The Forum was opened by Baroness Neville-Rolfe, minister for IP in the UK government, who used her keynote speech to launch the UK IPO’s IP Finance Toolkit. She said the toolkit will help businesses seeking finance and banks who need to recognise the value of IP: “It will assist businesses which are rich in intangibles, but lack traditional assets, to make a stronger case when they need to access the finance they need to grow.” It sounds like a good initiative and we’re interested what those working in business think – let us know once you’ve had a chance to read it.
After her talk, I sat down with Baroness Neville-Rolfe for a short interview, which we will publish shortly. Notably, she told me that she will be visiting the EPO in Munich for the first time next week, to “have a look round” and meet managers including the EPO President Benoit Battistelli. As many readers will know, this visit comes after the EPO has faced strikes and criticism regarding the independence of the Boards of Appeal. Neville-Rolfe did not deny there were difficulties at the EPO, and said she hoped to “help find a way forward” based on “the right culture and objectives, and modern governance”. It sounds like a positive approach, so let’s see what happens next week.
An excellent panel on FRAND and SEP developments yesterday morning was unfortunately interrupted by a fire alarm and evacuation. I’m pleased to report that despite the room being packed, everyone managed to leave in an orderly way and the alarm turned out to be false. After we’d all retaken our seats, speaker Nick Cunningham of Wragge picked up where he had left off, merely noting in passing: “I told you FRAND was a hot topic!”
Maria Engstrand of Valea and Keith Gilman of Lerner David Littenberg Krumholz & Mentlik gave us an update on post-grant and inter-partes review developments in the US, as well as a comparison with opposition proceedings at the EPO. I know this is a topic that will be discussed further at our US Forum next week, but it seems that in Europe at least there remain lots of questions about issues such as the real party-in-interest, estoppel, whether patent drafting should be changed and, in general, how to navigate the new procedures. Or, as moderator Andrew Hammond asked Gilman: “Why should I pay the USPTO $20,000 to the job it should have done properly in the first place?”

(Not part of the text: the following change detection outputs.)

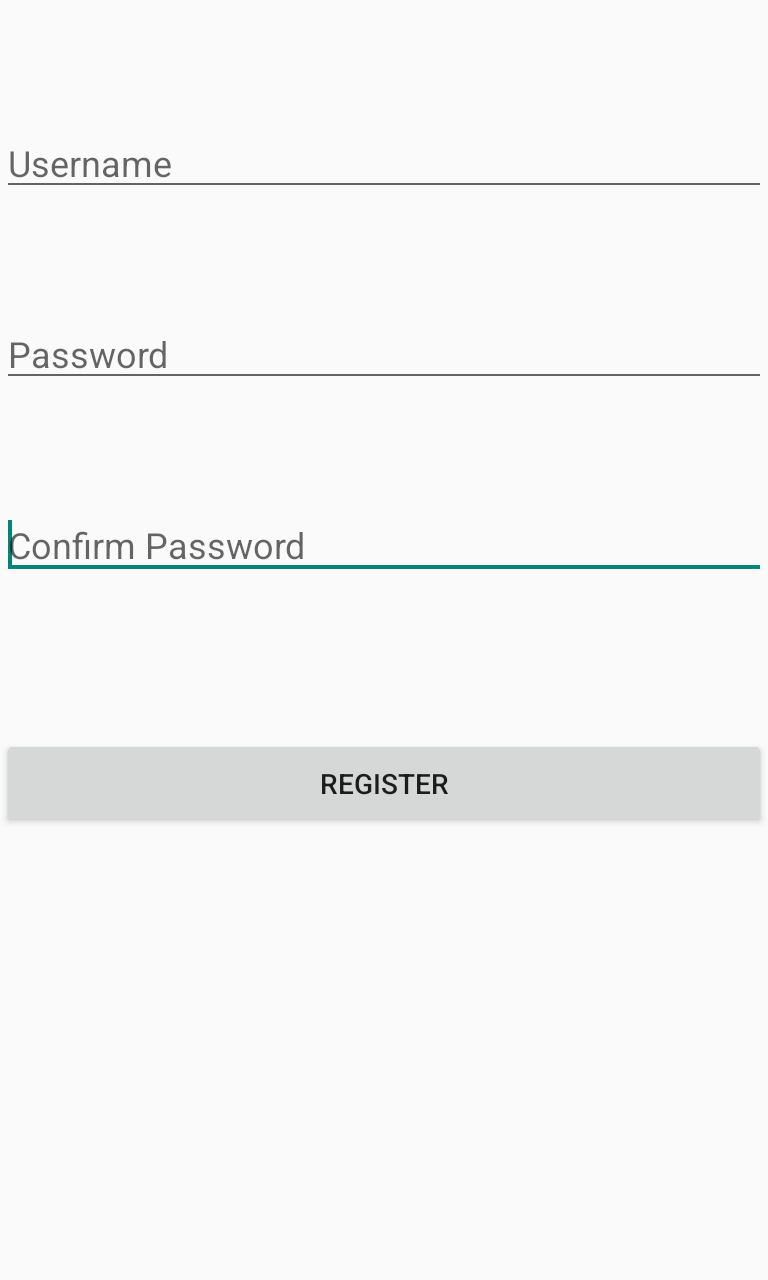
Repository: andrei-pl/PhotoWorld
Layout: Login/res/layout/register_layout.xml
These files come from the project's save history. The layout is drawn as it stood at one moment and after the next save; the edit follows.
It is drawn on a 768 x 1280 px phone screen (xhdpi) without system bars, with theme AppTheme; the app's code is not run.

Above is the layout before, as saved 2014-10-11 01:55:09.

### Login/res/layout/register_layout.xml
<?xml version="1.0" encoding="utf-8"?>
<RelativeLayout xmlns:android="http://schemas.android.com/apk/res/android"
    android:layout_width="match_parent"
    android:layout_height="match_parent" >

    <EditText
        android:id="@+id/txtRegUser"
        android:layout_width="wrap_content"
        android:layout_height="wrap_content"
        android:layout_alignParentLeft="true"
        android:layout_alignParentRight="true"
        android:layout_alignParentTop="true"
        android:layout_marginTop="59dp"
        android:ems="10"
        android:hint="Username" />

    <Button
        android:id="@+id/btnRegister"
        android:layout_width="wrap_content"
        android:layout_height="wrap_content"
        android:layout_alignParentLeft="true"
        android:layout_alignParentRight="true"
        android:layout_below="@+id/txtRegConfirmPass"
        android:layout_marginTop="76dp"
        android:text="Register" />

    <EditText
        android:id="@+id/txtRegConfirmPass"
        android:layout_width="wrap_content"
        android:layout_height="wrap_content"
        android:layout_alignParentLeft="true"
        android:layout_alignParentRight="true"
        android:layout_below="@+id/txtRegPass"
        android:layout_marginTop="54dp"
        android:ems="10"
        android:hint="Confirm Password"
        android:inputType="textPassword" >

        <requestFocus />
    </EditText>

    <EditText
        android:id="@+id/txtRegPass"
        android:layout_width="wrap_content"
        android:layout_height="wrap_content"
        android:layout_alignParentLeft="true"
        android:layout_alignParentRight="true"
        android:layout_below="@+id/txtRegUser"
        android:layout_marginTop="54dp"
        android:ems="10"
        android:hint="Password"
        android:inputType="textPassword" />

</RelativeLayout>

Loaded but not shown: Login/res/values/styles.xml (common file); Login/res/values-v11/styles.xml (common file); Login/res/values-v14/styles.xml (common file)

After the next save:
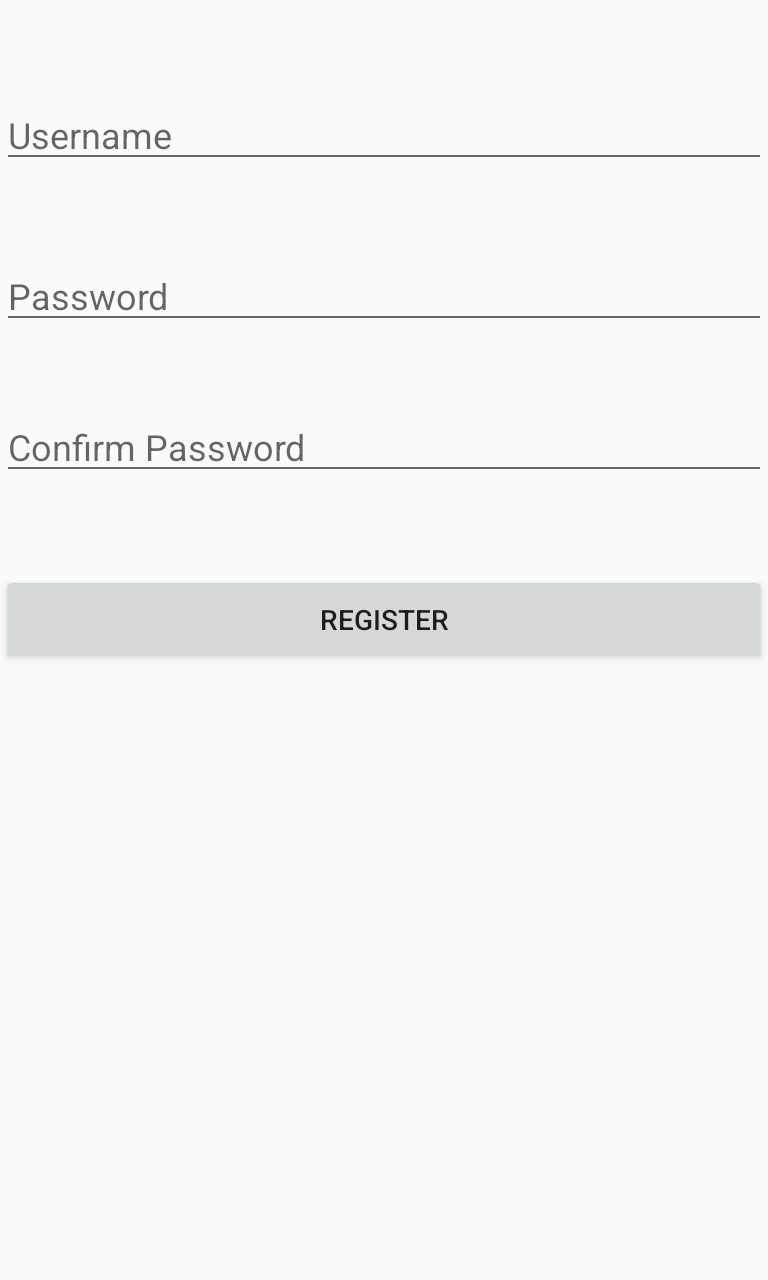
Saved 2 min 21 s later.
--- a/Login/res/layout/register_layout.xml
+++ b/Login/res/layout/register_layout.xml
@@ -10,9 +10,33 @@
         android:layout_alignParentLeft="true"
         android:layout_alignParentRight="true"
         android:layout_alignParentTop="true"
-        android:layout_marginTop="59dp"
+        android:layout_marginTop="45dp"
         android:ems="10"
         android:hint="Username" />
+
+    <EditText
+        android:id="@+id/txtRegPass"
+        android:layout_width="wrap_content"
+        android:layout_height="wrap_content"
+        android:layout_alignParentLeft="true"
+        android:layout_alignParentRight="true"
+        android:layout_below="@+id/txtRegUser"
+        android:layout_marginTop="39dp"
+        android:ems="10"
+        android:hint="Password"
+        android:inputType="textPassword" />
+
+    <EditText
+        android:id="@+id/txtRegConfirmPass"
+        android:layout_width="wrap_content"
+        android:layout_height="wrap_content"
+        android:layout_alignParentLeft="true"
+        android:layout_alignParentRight="true"
+        android:layout_below="@+id/txtRegPass"
+        android:layout_marginTop="34dp"
+        android:ems="10"
+        android:hint="Confirm Password"
+        android:inputType="textPassword" />
 
     <Button
         android:id="@+id/btnRegister"
@@ -21,34 +45,7 @@
         android:layout_alignParentLeft="true"
         android:layout_alignParentRight="true"
         android:layout_below="@+id/txtRegConfirmPass"
-        android:layout_marginTop="76dp"
+        android:layout_marginTop="43dp"
         android:text="Register" />
 
-    <EditText
-        android:id="@+id/txtRegConfirmPass"
-        android:layout_width="wrap_content"
-        android:layout_height="wrap_content"
-        android:layout_alignParentLeft="true"
-        android:layout_alignParentRight="true"
-        android:layout_below="@+id/txtRegPass"
-        android:layout_marginTop="54dp"
-        android:ems="10"
-        android:hint="Confirm Password"
-        android:inputType="textPassword" >
-
-        <requestFocus />
-    </EditText>
-
-    <EditText
-        android:id="@+id/txtRegPass"
-        android:layout_width="wrap_content"
-        android:layout_height="wrap_content"
-        android:layout_alignParentLeft="true"
-        android:layout_alignParentRight="true"
-        android:layout_below="@+id/txtRegUser"
-        android:layout_marginTop="54dp"
-        android:ems="10"
-        android:hint="Password"
-        android:inputType="textPassword" />
-
 </RelativeLayout>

The final session of the day was possibly the most entertaining, focusing on the Unified Patent Court. As the speakers said, now that we are getting more of an idea about the likely costs in terms of both renewal fees and court fees (see our article earlier this week - subscription or free trial required), patent owners will soon need to make decisions about whether or not to use the system. When it comes to making such decisions, commentators often draw a distinction between “crown jewel” patents and others, but we have often wondered what to call the “others”. David Rosenberg of GSK suggested “costume jewellery” patents. Do readers have any better suggestions?